**Task brief**
Copy each line in the data below that contains the word "shown".

[Items from a dataset]
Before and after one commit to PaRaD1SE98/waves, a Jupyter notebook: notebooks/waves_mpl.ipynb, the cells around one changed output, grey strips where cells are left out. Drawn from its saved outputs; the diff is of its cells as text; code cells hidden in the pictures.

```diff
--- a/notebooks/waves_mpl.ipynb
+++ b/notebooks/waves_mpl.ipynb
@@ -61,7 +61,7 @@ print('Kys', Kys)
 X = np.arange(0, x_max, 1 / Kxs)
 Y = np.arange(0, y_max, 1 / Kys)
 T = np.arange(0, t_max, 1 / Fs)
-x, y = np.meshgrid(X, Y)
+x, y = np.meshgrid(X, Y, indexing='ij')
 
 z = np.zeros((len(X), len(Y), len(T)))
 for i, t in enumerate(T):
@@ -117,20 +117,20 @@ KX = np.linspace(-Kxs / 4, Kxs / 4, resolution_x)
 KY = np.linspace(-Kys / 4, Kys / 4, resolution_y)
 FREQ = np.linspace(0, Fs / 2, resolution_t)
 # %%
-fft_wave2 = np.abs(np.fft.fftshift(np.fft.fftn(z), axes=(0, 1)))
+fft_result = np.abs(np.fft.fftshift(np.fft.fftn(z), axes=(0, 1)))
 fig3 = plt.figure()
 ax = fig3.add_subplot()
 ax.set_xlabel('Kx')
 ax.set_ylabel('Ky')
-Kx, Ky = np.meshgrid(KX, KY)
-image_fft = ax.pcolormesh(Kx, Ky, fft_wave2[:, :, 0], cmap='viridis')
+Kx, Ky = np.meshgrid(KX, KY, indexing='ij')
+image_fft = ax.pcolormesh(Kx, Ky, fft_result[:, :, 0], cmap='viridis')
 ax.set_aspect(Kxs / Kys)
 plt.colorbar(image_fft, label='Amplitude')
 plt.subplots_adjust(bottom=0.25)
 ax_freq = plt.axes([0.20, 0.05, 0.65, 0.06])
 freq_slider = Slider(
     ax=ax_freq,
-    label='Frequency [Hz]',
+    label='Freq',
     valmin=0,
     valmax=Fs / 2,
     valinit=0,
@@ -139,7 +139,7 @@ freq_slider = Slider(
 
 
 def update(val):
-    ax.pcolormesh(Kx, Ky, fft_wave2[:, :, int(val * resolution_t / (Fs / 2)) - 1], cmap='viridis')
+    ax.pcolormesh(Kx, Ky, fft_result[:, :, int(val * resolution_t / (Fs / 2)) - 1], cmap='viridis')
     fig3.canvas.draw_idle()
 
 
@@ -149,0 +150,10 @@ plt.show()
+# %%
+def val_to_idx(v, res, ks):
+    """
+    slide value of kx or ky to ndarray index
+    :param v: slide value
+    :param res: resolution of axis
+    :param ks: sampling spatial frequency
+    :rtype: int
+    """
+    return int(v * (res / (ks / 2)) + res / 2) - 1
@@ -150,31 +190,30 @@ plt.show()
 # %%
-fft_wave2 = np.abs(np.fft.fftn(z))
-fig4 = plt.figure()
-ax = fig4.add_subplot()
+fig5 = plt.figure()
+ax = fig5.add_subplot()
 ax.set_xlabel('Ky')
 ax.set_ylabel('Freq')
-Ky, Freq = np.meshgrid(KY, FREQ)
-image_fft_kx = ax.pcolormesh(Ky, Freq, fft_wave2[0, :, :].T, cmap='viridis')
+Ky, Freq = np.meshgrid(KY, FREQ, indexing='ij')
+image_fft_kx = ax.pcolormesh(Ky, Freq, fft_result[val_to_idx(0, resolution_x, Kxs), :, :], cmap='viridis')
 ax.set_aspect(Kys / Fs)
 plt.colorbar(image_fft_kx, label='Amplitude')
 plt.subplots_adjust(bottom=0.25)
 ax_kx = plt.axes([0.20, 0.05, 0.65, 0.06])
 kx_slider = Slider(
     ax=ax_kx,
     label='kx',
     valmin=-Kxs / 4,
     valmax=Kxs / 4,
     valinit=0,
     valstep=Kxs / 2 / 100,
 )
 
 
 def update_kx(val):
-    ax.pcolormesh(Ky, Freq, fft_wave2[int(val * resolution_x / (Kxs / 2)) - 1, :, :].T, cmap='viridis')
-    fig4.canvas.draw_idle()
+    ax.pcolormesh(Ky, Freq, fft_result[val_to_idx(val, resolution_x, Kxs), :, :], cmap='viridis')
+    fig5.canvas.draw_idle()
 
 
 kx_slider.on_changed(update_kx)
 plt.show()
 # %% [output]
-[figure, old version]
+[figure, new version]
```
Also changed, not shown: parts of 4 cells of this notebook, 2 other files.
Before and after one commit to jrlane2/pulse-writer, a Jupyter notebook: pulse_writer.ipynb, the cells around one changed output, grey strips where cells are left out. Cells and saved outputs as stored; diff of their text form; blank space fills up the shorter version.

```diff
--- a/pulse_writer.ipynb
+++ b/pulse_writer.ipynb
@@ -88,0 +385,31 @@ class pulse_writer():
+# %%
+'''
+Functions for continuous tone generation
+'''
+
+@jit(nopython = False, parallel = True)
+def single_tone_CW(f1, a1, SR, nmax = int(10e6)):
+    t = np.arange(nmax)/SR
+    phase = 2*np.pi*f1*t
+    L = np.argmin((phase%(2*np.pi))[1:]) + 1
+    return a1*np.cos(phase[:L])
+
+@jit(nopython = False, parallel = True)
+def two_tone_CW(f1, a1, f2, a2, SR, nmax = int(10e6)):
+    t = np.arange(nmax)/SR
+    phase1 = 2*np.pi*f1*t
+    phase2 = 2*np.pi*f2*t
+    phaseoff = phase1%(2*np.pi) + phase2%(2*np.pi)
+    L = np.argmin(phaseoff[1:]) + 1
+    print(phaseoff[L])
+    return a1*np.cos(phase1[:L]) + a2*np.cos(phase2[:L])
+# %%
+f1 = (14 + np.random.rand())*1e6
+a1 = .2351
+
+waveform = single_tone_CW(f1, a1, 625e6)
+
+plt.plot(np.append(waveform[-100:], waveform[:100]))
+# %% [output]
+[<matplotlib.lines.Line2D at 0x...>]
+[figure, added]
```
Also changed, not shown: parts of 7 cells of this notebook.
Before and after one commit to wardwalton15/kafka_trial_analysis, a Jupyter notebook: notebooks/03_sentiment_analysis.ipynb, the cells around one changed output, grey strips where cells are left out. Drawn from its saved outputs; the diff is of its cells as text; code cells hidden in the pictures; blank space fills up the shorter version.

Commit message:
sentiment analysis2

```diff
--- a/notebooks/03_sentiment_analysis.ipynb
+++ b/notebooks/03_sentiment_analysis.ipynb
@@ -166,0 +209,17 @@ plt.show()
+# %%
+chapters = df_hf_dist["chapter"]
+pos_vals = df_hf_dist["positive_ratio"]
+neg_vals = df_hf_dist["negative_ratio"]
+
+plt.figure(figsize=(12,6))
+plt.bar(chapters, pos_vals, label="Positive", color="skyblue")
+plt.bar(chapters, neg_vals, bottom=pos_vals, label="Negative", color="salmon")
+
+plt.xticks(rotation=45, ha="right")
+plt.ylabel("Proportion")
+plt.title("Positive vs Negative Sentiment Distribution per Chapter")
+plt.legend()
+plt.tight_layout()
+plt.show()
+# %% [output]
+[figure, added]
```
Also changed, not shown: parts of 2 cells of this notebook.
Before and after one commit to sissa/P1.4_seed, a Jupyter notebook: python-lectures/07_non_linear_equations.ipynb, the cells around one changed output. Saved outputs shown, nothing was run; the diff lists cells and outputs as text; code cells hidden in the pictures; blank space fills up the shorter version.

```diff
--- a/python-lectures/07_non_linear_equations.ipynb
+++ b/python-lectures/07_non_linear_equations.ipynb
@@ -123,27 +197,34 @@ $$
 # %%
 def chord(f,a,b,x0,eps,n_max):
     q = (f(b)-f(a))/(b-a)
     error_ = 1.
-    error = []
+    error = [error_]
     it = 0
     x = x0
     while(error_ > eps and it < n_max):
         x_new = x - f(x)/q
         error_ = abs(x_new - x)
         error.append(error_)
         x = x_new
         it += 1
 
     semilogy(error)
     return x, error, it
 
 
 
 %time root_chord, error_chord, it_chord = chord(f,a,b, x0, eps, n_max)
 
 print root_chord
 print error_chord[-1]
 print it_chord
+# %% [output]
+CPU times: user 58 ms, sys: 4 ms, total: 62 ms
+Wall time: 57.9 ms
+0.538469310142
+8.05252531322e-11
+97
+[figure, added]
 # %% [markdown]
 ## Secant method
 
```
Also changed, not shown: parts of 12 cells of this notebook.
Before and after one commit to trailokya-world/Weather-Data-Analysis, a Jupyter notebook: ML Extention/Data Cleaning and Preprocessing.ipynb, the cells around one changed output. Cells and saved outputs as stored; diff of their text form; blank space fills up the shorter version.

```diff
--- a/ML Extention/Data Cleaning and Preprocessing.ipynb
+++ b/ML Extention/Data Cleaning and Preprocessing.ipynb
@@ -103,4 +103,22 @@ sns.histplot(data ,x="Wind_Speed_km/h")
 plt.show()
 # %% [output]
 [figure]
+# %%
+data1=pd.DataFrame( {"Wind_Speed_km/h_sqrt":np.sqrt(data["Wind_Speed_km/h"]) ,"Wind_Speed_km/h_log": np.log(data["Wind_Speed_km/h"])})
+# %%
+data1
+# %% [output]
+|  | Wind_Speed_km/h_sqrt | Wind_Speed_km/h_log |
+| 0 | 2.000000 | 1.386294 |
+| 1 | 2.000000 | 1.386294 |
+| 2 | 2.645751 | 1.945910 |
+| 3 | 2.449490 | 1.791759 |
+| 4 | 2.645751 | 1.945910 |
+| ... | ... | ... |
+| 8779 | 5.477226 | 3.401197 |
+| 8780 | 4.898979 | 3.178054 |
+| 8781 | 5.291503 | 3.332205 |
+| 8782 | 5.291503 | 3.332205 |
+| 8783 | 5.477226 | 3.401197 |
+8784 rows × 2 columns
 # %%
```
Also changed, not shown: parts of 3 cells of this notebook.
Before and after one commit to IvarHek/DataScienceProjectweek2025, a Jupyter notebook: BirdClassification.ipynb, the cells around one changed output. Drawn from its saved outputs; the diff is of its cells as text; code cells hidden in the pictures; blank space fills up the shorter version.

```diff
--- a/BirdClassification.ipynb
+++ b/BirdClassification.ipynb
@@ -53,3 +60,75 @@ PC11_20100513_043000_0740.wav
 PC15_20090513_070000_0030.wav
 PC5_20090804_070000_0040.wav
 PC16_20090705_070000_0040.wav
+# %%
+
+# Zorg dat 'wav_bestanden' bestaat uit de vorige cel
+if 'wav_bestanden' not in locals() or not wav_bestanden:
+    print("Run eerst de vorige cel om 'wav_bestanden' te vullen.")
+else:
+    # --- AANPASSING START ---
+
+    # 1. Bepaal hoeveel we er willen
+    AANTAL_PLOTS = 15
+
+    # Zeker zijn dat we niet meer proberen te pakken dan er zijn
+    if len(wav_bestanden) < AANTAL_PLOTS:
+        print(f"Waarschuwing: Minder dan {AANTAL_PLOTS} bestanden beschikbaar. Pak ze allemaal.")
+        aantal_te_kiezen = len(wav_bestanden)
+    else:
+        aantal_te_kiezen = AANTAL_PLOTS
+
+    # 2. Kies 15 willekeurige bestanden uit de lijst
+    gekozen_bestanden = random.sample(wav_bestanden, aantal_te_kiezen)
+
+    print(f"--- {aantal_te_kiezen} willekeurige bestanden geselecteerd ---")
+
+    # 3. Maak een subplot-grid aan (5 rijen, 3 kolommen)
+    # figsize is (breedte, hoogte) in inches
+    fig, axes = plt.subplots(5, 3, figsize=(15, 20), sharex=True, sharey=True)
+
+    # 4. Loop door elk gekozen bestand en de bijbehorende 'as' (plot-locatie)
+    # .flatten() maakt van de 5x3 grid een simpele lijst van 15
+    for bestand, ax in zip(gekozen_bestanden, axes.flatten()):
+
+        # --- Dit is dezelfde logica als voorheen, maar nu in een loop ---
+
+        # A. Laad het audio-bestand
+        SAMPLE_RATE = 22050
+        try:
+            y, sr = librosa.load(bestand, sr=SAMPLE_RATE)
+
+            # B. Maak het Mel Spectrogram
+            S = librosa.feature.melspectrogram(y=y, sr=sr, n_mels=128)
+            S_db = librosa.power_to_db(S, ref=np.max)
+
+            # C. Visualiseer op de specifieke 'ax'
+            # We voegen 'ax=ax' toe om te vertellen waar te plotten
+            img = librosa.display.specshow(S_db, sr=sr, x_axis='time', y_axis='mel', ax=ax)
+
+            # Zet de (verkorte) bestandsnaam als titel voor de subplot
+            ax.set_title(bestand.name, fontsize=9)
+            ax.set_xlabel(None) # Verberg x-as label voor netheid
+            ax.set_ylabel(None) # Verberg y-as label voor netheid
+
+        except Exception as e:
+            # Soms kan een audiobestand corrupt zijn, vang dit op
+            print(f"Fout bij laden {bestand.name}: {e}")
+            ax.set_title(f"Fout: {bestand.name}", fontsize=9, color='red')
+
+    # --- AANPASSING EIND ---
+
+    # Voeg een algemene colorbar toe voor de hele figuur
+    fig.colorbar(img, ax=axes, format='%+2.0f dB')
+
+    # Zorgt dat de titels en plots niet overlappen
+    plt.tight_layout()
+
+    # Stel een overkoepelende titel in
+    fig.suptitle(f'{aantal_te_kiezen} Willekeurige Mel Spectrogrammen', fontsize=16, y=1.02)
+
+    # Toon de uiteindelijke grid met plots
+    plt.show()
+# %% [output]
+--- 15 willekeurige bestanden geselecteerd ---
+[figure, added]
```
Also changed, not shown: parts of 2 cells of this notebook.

**Task output**
Also changed, not shown: parts of 4 cells of this notebook, 2 other files.
Also changed, not shown: parts of 7 cells of this notebook.
Also changed, not shown: parts of 2 cells of this notebook.
Before and after one commit to sissa/P1.4_seed, a Jupyter notebook: python-lectures/07_non_linear_equations.ipynb, the cells around one changed output. Saved outputs shown, nothing was run; the diff lists cells and outputs as text; code cells hidden in the pictures; blank space fills up the shorter version.
Also changed, not shown: parts of 12 cells of this notebook.
Also changed, not shown: parts of 3 cells of this notebook.
Also changed, not shown: parts of 2 cells of this notebook.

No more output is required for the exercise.